The ACE 6, as the treaty is called in Spanish, lowers tariffs on some products and includes a number of principles regulating trade.
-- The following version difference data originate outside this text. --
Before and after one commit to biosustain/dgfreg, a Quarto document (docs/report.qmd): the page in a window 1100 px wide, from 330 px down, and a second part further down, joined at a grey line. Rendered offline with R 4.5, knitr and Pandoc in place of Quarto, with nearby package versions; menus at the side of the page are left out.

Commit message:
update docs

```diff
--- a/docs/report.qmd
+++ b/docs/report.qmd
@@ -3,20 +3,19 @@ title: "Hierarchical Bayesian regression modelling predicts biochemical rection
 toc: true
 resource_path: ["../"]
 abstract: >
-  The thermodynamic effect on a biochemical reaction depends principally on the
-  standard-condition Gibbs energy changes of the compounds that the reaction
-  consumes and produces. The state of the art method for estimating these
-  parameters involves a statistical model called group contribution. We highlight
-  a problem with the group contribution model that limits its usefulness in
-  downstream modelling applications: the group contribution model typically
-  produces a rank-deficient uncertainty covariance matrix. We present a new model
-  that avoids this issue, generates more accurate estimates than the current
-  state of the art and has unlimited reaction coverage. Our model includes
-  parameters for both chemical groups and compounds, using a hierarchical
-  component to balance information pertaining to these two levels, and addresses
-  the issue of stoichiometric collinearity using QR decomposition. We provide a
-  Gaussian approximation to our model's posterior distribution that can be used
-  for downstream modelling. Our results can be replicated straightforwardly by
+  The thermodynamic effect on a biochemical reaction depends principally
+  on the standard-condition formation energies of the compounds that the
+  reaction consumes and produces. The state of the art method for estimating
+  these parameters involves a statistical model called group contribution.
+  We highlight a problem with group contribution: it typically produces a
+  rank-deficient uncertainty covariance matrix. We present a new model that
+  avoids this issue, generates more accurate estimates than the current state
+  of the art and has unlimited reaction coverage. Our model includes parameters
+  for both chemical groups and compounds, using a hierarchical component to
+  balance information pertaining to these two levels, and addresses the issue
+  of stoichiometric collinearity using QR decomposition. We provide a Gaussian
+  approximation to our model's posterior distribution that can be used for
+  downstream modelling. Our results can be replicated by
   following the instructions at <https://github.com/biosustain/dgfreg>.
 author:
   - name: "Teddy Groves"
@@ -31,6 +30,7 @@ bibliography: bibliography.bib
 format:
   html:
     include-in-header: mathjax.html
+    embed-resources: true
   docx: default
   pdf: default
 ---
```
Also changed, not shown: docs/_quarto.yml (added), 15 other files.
It has been in effect since 1987, though leaders have attempted to renegotiate aspects in recent years.
“Starting from the deepening of the ACE 6, we hope to have a free-trade agreement next year,” Argentine President Mauricio Macri said at the Argentina-Mexico Economic Forum in Buenos Aires.
Also speaking at the forum, Mexican leader Enrique Pena Nieto said the deepening of the accord “allows us in the not too distant future to aspire to a larger agreement and one of free trade.”
Commercial relations between the two nations soured under the leftist presidency of Cristina Kirchner who was in office from 2007 to December 2015.
Since succeeding Kirchner, center-right Macri has unwound the protectionist policies of his predecessor while traveling extensively in a bid to court international investors and improve relations with trade partners.
Reporting by Gram Slattery and Walter Bianchi; Editing by Bernard Orr